The problem: Please repeat the data below exactly, with the pictures removed.

Version comparison data
((
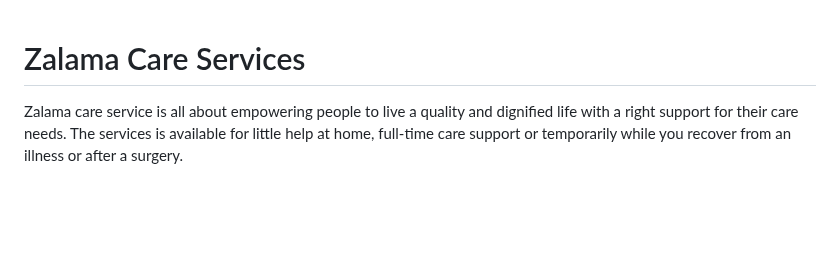
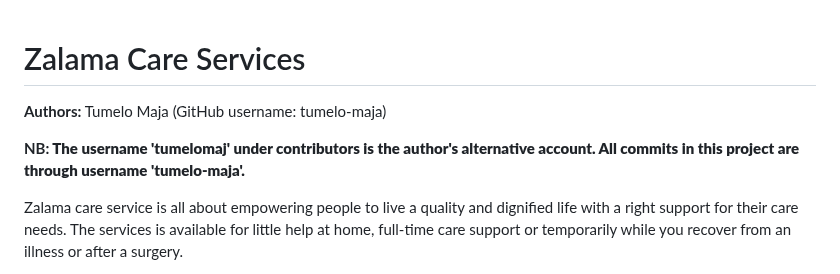
Before and after one commit to tumelo-maja/delicate-care, a Markdown page: README.md, the part around the change. GitHub-like rendering; blank space fills up the shorter version.

Commit message:
Add note about two contributors

```diff
--- a/README.md
+++ b/README.md
@@ -1,4 +1,7 @@
 # Zalama Care Services
+
+**Authors:** Tumelo Maja (GitHub username: tumelo-maja)
+<p style="color:red;"><strong>NB:<strong> The username 'tumelomaj' under contributors is the author's alternative account. All commits in this project are through username 'tumelo-maja'.</p>
 
 Zalama care service is all about empowering people to live a quality and dignified life with a right support for their care needs. The services is available for little help at home, full-time care support or temporarily while you recover from an illness or after a surgery.
 
```
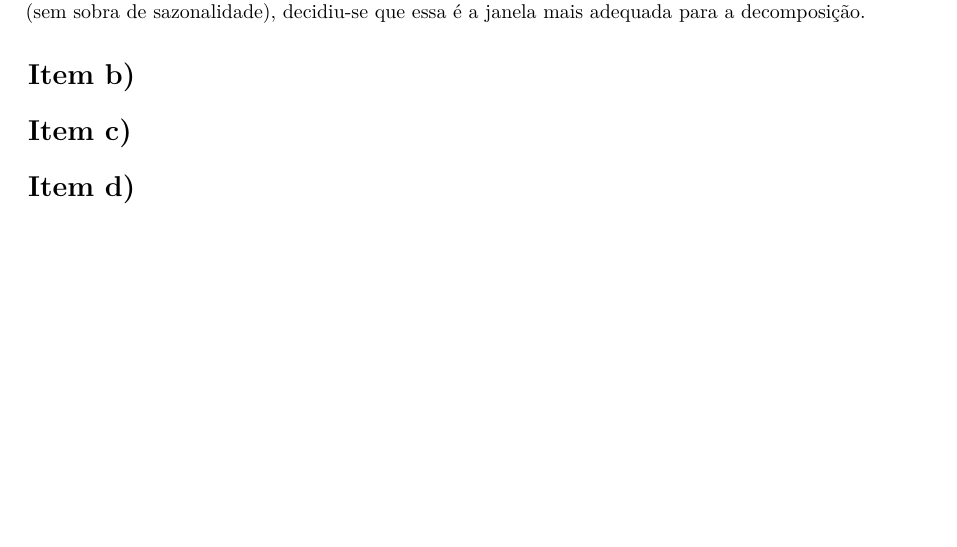
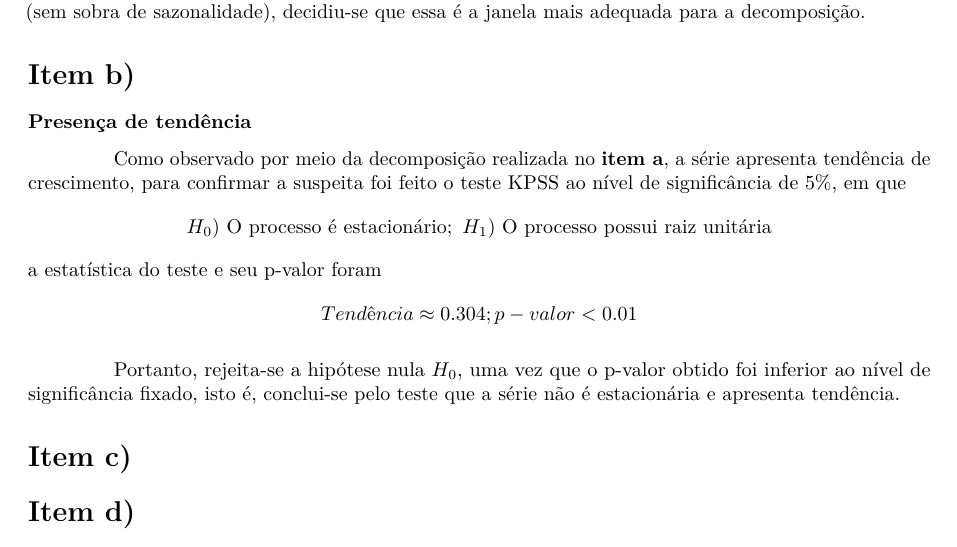
Before and after one commit to Voz-bonita/TimeSeries-T1, an R Markdown document (relatorio.rmd): part of page 2 of 3, cut so that both start at the same text. Rendered offline with R 4.5, knitr and Pandoc, then LaTeX, with nearby package versions.

Commit message:
Análise sobre a presença de tendência na série

```diff
--- a/relatorio.rmd
+++ b/relatorio.rmd
@@ -50,6 +50,15 @@ Para a decomposição da série, foi escolhida a decomposição STL, para a qual
 
 # Item b)
 
+### Presença de tendência
+
+Como observado por meio da decomposição realizada no **item a**, a série apresenta tendência de crescimento, para confirmar a suspeita foi feito o teste KPSS ao nível de significância de 5\%, em que
+$$H_0) \text{ O processo é estacionário};~ H_1) \text{ O processo possui raiz unitária}$$
+a estatística do teste e seu p-valor foram
+$$Tendência \approx 0.304; p-valor < 0.01$$
+
+Portanto, rejeita-se a hipótese nula $H_0$, uma vez que o p-valor obtido foi inferior ao nível de significância fixado, isto é, conclui-se pelo teste que a série não é estacionária e apresenta tendência.
+
 # Item c)
 
 # Item d)
```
))
Response for this exercise:
Before and after one commit to tumelo-maja/delicate-care, a Markdown page: README.md, the part around the change. GitHub-like rendering; blank space fills up the shorter version.

Commit message:
Add note about two contributors

```diff
--- a/README.md
+++ b/README.md
@@ -1,4 +1,7 @@
 # Zalama Care Services
+
+**Authors:** Tumelo Maja (GitHub username: tumelo-maja)
+<p style="color:red;"><strong>NB:<strong> The username 'tumelomaj' under contributors is the author's alternative account. All commits in this project are through username 'tumelo-maja'.</p>
 
 Zalama care service is all about empowering people to live a quality and dignified life with a right support for their care needs. The services is available for little help at home, full-time care support or temporarily while you recover from an illness or after a surgery.
 
```
Before and after one commit to Voz-bonita/TimeSeries-T1, an R Markdown document (relatorio.rmd): part of page 2 of 3, cut so that both start at the same text. Rendered offline with R 4.5, knitr and Pandoc, then LaTeX, with nearby package versions.

Commit message:
Análise sobre a presença de tendência na série

```diff
--- a/relatorio.rmd
+++ b/relatorio.rmd
@@ -50,6 +50,15 @@ Para a decomposição da série, foi escolhida a decomposição STL, para a qual
 
 # Item b)
 
+### Presença de tendência
+
+Como observado por meio da decomposição realizada no **item a**, a série apresenta tendência de crescimento, para confirmar a suspeita foi feito o teste KPSS ao nível de significância de 5\%, em que
+$$H_0) \text{ O processo é estacionário};~ H_1) \text{ O processo possui raiz unitária}$$
+a estatística do teste e seu p-valor foram
+$$Tendência \approx 0.304; p-valor < 0.01$$
+
+Portanto, rejeita-se a hipótese nula $H_0$, uma vez que o p-valor obtido foi inferior ao nível de significância fixado, isto é, conclui-se pelo teste que a série não é estacionária e apresenta tendência.
+
 # Item c)
 
 # Item d)
```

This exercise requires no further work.